ENTRIES PROVIDED:
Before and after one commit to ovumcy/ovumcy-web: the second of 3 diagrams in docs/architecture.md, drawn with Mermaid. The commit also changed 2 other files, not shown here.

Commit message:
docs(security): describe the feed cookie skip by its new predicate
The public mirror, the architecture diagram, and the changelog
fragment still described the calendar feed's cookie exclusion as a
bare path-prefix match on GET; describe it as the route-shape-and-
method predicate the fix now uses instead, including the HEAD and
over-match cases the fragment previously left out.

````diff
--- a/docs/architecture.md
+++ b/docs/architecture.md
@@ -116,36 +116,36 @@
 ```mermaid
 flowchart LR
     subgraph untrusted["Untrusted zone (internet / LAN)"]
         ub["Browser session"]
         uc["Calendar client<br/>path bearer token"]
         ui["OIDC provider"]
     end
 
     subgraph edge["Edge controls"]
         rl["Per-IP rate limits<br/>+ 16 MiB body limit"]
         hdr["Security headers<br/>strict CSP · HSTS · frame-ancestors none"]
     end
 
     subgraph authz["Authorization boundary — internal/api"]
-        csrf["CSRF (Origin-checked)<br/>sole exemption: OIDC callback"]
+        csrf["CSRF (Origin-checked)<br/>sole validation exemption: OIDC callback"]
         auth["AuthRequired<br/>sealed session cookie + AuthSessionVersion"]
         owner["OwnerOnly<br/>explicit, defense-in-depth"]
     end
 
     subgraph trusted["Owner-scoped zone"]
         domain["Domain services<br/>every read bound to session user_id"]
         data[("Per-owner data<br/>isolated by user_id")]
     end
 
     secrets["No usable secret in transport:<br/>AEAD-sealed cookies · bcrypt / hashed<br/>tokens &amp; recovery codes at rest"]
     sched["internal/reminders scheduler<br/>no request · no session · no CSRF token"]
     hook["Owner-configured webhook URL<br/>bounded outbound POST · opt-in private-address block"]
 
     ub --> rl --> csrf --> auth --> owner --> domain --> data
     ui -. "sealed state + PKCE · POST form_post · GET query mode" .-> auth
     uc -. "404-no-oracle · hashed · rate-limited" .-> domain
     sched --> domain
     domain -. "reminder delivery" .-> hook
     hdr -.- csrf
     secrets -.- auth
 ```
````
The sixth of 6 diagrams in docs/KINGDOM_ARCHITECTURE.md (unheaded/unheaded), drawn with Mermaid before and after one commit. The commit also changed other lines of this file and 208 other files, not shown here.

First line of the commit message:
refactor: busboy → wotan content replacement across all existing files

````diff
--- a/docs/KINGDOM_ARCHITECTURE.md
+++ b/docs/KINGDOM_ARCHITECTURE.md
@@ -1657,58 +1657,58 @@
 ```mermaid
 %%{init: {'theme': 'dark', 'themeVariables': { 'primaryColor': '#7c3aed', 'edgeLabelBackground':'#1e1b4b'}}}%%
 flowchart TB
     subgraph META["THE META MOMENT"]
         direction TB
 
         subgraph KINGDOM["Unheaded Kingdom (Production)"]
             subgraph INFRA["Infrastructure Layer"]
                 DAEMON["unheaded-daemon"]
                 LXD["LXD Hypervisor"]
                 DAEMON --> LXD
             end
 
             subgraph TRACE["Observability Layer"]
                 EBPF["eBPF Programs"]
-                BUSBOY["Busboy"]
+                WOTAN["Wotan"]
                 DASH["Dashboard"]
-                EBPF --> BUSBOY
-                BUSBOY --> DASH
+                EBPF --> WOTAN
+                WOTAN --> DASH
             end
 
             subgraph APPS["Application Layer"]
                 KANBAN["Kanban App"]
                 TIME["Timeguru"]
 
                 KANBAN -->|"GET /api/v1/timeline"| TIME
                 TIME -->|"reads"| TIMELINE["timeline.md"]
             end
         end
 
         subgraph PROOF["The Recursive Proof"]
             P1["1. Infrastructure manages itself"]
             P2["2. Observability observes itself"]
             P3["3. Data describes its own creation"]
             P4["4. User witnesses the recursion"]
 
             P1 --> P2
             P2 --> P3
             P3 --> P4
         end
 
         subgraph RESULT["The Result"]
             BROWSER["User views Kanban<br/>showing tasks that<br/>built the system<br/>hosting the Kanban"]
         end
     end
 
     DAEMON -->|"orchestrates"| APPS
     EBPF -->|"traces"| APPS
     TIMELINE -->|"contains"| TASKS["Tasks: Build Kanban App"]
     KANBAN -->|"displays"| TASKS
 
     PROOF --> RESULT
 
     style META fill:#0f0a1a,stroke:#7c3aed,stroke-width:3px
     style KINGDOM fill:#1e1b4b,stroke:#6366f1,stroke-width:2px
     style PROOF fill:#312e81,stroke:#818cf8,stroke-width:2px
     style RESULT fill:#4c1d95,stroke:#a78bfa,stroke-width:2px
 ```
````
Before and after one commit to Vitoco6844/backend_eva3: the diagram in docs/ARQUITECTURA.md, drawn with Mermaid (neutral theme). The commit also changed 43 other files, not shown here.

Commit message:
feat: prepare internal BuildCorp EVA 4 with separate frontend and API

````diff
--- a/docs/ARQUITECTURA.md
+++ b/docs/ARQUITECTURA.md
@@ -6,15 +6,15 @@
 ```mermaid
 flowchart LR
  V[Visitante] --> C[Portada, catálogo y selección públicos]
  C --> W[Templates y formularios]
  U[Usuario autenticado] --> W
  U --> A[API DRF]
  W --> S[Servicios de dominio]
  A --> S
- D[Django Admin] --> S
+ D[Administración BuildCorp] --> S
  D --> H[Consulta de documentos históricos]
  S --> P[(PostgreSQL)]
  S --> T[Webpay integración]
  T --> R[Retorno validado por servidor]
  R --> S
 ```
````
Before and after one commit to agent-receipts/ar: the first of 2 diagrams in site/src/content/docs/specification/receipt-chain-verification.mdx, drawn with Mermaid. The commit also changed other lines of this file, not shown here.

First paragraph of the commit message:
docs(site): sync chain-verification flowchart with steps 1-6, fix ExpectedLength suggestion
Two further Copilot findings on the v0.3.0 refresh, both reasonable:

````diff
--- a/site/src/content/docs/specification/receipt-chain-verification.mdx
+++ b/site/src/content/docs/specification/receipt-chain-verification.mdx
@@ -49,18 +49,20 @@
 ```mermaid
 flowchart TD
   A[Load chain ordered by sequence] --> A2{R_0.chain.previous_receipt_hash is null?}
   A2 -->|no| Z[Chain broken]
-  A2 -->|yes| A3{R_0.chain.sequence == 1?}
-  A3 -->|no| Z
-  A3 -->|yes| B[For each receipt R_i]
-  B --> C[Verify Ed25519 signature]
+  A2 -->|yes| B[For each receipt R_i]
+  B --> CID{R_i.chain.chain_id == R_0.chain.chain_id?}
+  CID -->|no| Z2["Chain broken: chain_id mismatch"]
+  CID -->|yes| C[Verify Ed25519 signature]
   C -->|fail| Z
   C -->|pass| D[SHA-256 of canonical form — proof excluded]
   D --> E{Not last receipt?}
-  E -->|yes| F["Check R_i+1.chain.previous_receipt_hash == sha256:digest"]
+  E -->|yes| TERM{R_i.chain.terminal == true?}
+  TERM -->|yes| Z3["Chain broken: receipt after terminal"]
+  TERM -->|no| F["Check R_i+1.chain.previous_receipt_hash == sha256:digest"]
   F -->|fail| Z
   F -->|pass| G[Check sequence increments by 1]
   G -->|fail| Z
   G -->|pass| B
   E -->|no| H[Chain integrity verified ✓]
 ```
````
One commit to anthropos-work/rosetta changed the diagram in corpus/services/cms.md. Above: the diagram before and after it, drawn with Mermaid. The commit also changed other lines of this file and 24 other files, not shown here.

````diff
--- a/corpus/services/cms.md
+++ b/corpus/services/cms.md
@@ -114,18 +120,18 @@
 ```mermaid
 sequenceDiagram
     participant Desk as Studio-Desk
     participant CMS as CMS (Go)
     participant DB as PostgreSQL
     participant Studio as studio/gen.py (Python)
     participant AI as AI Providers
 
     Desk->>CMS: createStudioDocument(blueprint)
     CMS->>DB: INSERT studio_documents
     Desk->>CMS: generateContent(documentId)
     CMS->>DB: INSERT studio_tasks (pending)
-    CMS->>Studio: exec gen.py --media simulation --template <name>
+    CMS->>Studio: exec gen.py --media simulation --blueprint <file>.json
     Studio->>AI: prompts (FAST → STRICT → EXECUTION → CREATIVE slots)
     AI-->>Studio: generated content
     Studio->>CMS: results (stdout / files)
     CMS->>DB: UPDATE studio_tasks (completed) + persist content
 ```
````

WORK REQUEST: Each line above with the string "stroke" in it should be located and copied.

RESULT:
     style META fill:#0f0a1a,stroke:#7c3aed,stroke-width:3px
     style KINGDOM fill:#1e1b4b,stroke:#6366f1,stroke-width:2px
     style PROOF fill:#312e81,stroke:#818cf8,stroke-width:2px
     style RESULT fill:#4c1d95,stroke:#a78bfa,stroke-width:2px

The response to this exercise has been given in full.